Like many Americans, I've always been intrigued by Bill Clinton. I obviously didn't always agree with him - enjoyed running against his legacy in 2000, when Al Gore was his designated successor, but I don't have anything negative I would say about Bill Clinton.
President Bush gave me a tremendous opportunity to serve as the vice president. I enjoyed very much having the opportunity to be a part of his team. He told me at the outset, he wanted me to sign on to be a part of his team - and he was true to his word, kept it. He was tough. He was decisive. He was also a pretty good politician.
I'm not apologetic with respect to the policies of the Bush administration.

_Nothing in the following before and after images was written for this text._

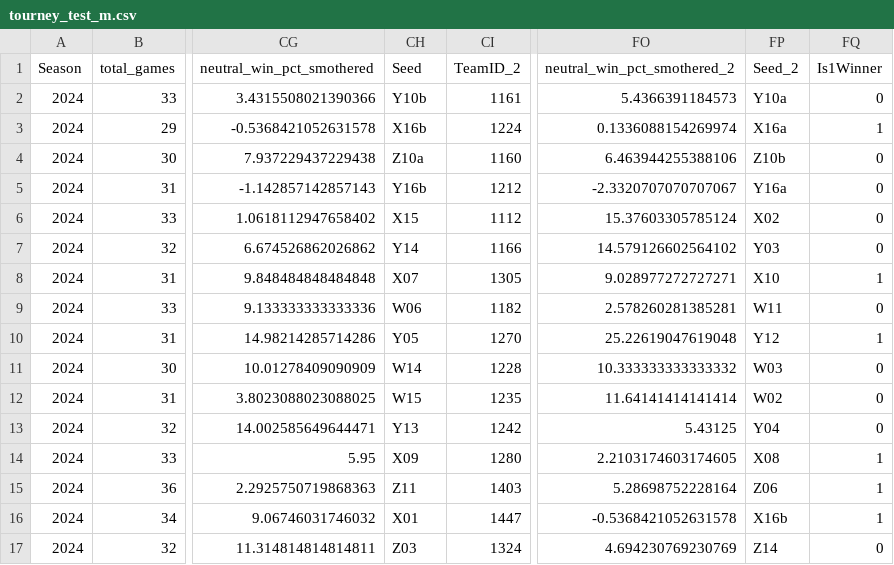
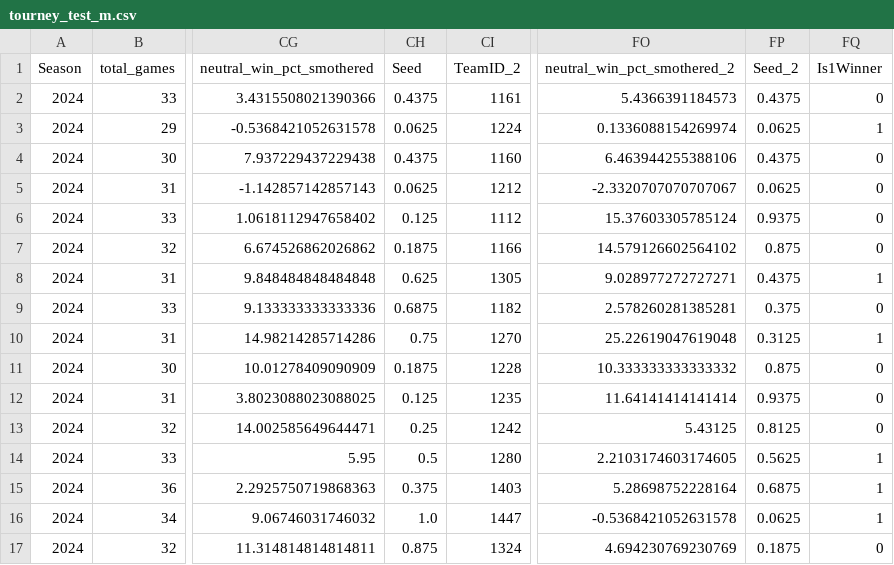
Before and after one commit to kacperr-42/March-Machine-Learning-Mania-2026, a CSV file: tourney_test_m.csv, drawn as a sheet; only a part is shown, gaps mark what is left out; the diff covers the shown part only; the diff names each change by its address in the sheet, - before the commit and + after, or states it on an @@ line.

Commit message:
normalizacja Seed

```diff
--- a/tourney_test_m.csv
+++ b/tourney_test_m.csv
-CH2 (Seed): Y10b
+CH2 (Seed): 0.4375
-FP2 (Seed_2): Y10a
+FP2 (Seed_2): 0.4375
-CH3 (Seed): X16b
+CH3 (Seed): 0.0625
-FP3 (Seed_2): X16a
+FP3 (Seed_2): 0.0625
-CH4 (Seed): Z10a
+CH4 (Seed): 0.4375
-FP4 (Seed_2): Z10b
+FP4 (Seed_2): 0.4375
-CH5 (Seed): Y16b
+CH5 (Seed): 0.0625
-FP5 (Seed_2): Y16a
+FP5 (Seed_2): 0.0625
-CH6 (Seed): X15
+CH6 (Seed): 0.125
-FP6 (Seed_2): X02
+FP6 (Seed_2): 0.9375
-CH7 (Seed): Y14
+CH7 (Seed): 0.1875
-FP7 (Seed_2): Y03
+FP7 (Seed_2): 0.875
-CH8 (Seed): X07
+CH8 (Seed): 0.625
-FP8 (Seed_2): X10
+FP8 (Seed_2): 0.4375
-CH9 (Seed): W06
+CH9 (Seed): 0.6875
-FP9 (Seed_2): W11
+FP9 (Seed_2): 0.375
-CH10 (Seed): Y05
+CH10 (Seed): 0.75
-FP10 (Seed_2): Y12
+FP10 (Seed_2): 0.3125
-CH11 (Seed): W14
+CH11 (Seed): 0.1875
-FP11 (Seed_2): W03
+FP11 (Seed_2): 0.875
-CH12 (Seed): W15
+CH12 (Seed): 0.125
-FP12 (Seed_2): W02
+FP12 (Seed_2): 0.9375
-CH13 (Seed): Y13
+CH13 (Seed): 0.25
-FP13 (Seed_2): Y04
+FP13 (Seed_2): 0.8125
-CH14 (Seed): X09
+CH14 (Seed): 0.5
-FP14 (Seed_2): X08
+FP14 (Seed_2): 0.5625
-CH15 (Seed): Z11
+CH15 (Seed): 0.375
-FP15 (Seed_2): Z06
+FP15 (Seed_2): 0.6875
-CH16 (Seed): X01
+CH16 (Seed): 1.0
-FP16 (Seed_2): X16b
+FP16 (Seed_2): 0.0625
-CH17 (Seed): Z03
+CH17 (Seed): 0.875
-FP17 (Seed_2): Z14
+FP17 (Seed_2): 0.1875
```
Also changed, not shown: 102 edited cells elsewhere in this file, tourney_test_w.csv, tourney_val_m.csv, 5 other files.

I think we basically got it right.
I think I was able to survive five heart attacks because I never postponed going to the hospital when something didn't feel right.
I reached a point towards the end on the old heart where I had trouble getting out of a chair. All I wanted to do was get out of bed in the morning and walk to my office and sit back down in the chair. Now I throw 50 pound bags of horse feed in the back of my pickup truck and I don't even think about it. I'm back doing those things.
One of the reasons the deficit got as big as it did, frankly, was because of the economic slowdown, the fall-off in deficits, the terrorist attacks. A significant chunk was taken out of the economy by what happened after the attacks of 9/11.
I got to be White House chief of staff, ten years of congressman, secretary of defense, vice-president. If you're a political junkie like I obviously am - that was - every one of those was just a tremendous experience. I'm very comfortable with what I did and why I did it and how I did it. And I'll let others judge whether they liked it or not.
I am a deficit hawk.
As I think about the future, I'm back where most people live their lives. Which is, death is not imminent, and that's different.
I don't pay a lot of attention, frankly, to what Barack Obama says.
The United States needs to be not so much loved as it needs to be respected. Sometimes, that requires us to take actions that generate controversy. I'm not at all sure that that's what the Obama administration believes.
I'm one of those people who believes that part of the greatness of the United States is our private sector. It's what we do as private citizens for ourselves and our companies. And our economy is essentially the wonder of the world because, in fact, it's produced so much for us over the years. That's not government that does that.
I worked for George Bush. I'm proud to have worked for him. I think that a lot of the most controversial things we did, that people didn't like and - and criticized us for, things like the terror surveillance program or the enhanced interrogation techniques, were things that allowed us to save lives.
I did my 40 years in Washington, 40-plus, and it's time to pause and reflect and think about what I've seen and done.
I've been criticized because I've had the temerity to speak out and done a couple of interviews since I left office. I don't find anything surprising about that.
I do find that the mainstream media oftentimes is what I would consider off base or has a bias.
I'd spent 25 years in government when I left the Defense Department back in '93, decided I'd go spend the rest of my career in the private sector, and then the president tapped me to come be his running mate. And it's been a remarkable experience. I wouldn't have missed it for the world.
I had a reputation of being somewhat moderate, partly, I think, because I wasn't a 'bomb thrower' like some of my conservative colleagues, and partly because I got along with people all across the political spectrum.
One of the worst things we could do is start to act now as though the attack of 9/11 is a thing of the past and will never be repeated. That's just not true.
No matter what kind of problem I've run into, there's always been a solution for it. Now, obviously, there will be a point where there aren't any more solutions, and I'll have used up my time. We all do.